◆ Exercise brief ◆
Output the opening lines of the records exactly. End with the line that contains "Add website screenshots to README".
*** Opening of Records supplied ***
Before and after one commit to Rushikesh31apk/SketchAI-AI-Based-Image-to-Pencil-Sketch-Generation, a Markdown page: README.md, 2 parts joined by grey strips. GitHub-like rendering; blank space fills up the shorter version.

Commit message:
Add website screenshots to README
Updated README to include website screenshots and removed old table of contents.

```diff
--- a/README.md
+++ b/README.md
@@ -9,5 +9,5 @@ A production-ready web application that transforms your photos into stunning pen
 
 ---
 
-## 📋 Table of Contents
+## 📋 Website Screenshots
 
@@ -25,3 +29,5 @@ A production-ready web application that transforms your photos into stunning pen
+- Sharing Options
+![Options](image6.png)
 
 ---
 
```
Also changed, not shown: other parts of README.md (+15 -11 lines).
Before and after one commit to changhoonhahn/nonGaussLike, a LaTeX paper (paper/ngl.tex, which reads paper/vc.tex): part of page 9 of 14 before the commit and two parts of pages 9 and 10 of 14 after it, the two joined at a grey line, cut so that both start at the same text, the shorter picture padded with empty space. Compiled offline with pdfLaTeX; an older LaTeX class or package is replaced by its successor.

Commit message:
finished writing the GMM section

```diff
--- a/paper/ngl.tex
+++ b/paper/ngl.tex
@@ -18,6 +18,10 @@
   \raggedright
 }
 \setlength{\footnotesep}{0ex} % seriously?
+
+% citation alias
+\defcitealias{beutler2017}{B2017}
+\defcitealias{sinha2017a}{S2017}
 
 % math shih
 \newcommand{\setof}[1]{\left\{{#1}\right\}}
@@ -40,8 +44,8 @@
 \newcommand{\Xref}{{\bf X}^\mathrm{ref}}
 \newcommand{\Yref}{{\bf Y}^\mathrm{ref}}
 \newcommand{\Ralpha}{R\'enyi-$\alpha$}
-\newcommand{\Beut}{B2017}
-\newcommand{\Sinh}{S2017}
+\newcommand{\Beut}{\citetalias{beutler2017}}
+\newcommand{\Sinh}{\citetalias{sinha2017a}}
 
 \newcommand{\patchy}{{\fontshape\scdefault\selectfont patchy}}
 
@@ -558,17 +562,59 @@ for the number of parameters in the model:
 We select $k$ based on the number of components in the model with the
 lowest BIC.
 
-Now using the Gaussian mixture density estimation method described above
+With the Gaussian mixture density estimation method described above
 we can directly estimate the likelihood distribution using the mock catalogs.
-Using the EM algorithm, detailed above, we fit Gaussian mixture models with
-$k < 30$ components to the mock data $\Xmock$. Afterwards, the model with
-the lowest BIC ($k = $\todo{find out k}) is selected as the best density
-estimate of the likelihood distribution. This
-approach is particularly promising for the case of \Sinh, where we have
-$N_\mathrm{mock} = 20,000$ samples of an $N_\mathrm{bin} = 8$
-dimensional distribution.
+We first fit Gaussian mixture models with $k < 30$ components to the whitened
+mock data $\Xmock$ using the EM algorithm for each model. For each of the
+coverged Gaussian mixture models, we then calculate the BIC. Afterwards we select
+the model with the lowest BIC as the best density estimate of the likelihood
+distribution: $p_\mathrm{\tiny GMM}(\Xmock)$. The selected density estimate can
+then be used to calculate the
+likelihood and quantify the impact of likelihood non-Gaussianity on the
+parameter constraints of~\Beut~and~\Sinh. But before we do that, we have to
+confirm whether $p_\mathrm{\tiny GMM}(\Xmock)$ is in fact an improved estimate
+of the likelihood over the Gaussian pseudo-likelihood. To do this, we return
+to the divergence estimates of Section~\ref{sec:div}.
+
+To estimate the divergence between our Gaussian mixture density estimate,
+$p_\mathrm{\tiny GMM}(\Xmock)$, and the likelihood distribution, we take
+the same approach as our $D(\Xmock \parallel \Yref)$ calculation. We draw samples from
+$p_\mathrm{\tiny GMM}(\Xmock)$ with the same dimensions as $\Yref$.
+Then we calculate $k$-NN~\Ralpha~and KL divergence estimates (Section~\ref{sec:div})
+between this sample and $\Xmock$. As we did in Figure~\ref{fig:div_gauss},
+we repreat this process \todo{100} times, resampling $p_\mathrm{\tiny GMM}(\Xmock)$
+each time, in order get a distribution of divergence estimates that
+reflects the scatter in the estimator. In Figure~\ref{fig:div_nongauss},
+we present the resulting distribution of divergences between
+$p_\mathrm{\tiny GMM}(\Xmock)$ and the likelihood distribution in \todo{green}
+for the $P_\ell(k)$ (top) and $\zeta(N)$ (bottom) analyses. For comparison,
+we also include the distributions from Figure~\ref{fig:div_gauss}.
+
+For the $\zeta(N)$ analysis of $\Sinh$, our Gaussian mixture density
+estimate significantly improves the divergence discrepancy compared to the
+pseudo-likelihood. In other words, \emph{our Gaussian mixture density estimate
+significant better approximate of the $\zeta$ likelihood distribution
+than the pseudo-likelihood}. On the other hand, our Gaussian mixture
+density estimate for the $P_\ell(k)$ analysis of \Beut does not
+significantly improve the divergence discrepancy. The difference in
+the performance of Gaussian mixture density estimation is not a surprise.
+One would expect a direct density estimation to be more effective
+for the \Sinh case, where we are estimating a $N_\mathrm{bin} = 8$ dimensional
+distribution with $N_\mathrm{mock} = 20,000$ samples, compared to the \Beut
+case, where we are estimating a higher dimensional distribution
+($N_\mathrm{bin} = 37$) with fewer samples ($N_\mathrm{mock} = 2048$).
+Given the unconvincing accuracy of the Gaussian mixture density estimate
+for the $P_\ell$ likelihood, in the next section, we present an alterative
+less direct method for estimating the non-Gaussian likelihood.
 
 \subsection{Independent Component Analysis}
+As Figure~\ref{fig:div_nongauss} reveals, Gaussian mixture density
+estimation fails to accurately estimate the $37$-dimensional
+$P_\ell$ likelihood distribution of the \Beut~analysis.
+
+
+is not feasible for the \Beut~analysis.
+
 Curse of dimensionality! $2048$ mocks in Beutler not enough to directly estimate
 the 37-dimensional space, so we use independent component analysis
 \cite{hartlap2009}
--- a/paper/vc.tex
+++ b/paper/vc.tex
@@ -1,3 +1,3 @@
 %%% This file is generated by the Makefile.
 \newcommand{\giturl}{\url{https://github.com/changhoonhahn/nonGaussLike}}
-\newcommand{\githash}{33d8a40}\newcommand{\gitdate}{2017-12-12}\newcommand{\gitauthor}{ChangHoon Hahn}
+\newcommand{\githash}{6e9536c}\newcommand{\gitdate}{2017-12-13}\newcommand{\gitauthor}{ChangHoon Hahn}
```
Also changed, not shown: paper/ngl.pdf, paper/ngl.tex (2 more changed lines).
*** Close of Records supplied ***
◆ Solution ◆
Before and after one commit to Rushikesh31apk/SketchAI-AI-Based-Image-to-Pencil-Sketch-Generation, a Markdown page: README.md, 2 parts joined by grey strips. GitHub-like rendering; blank space fills up the shorter version.

Commit message:
Add website screenshots to README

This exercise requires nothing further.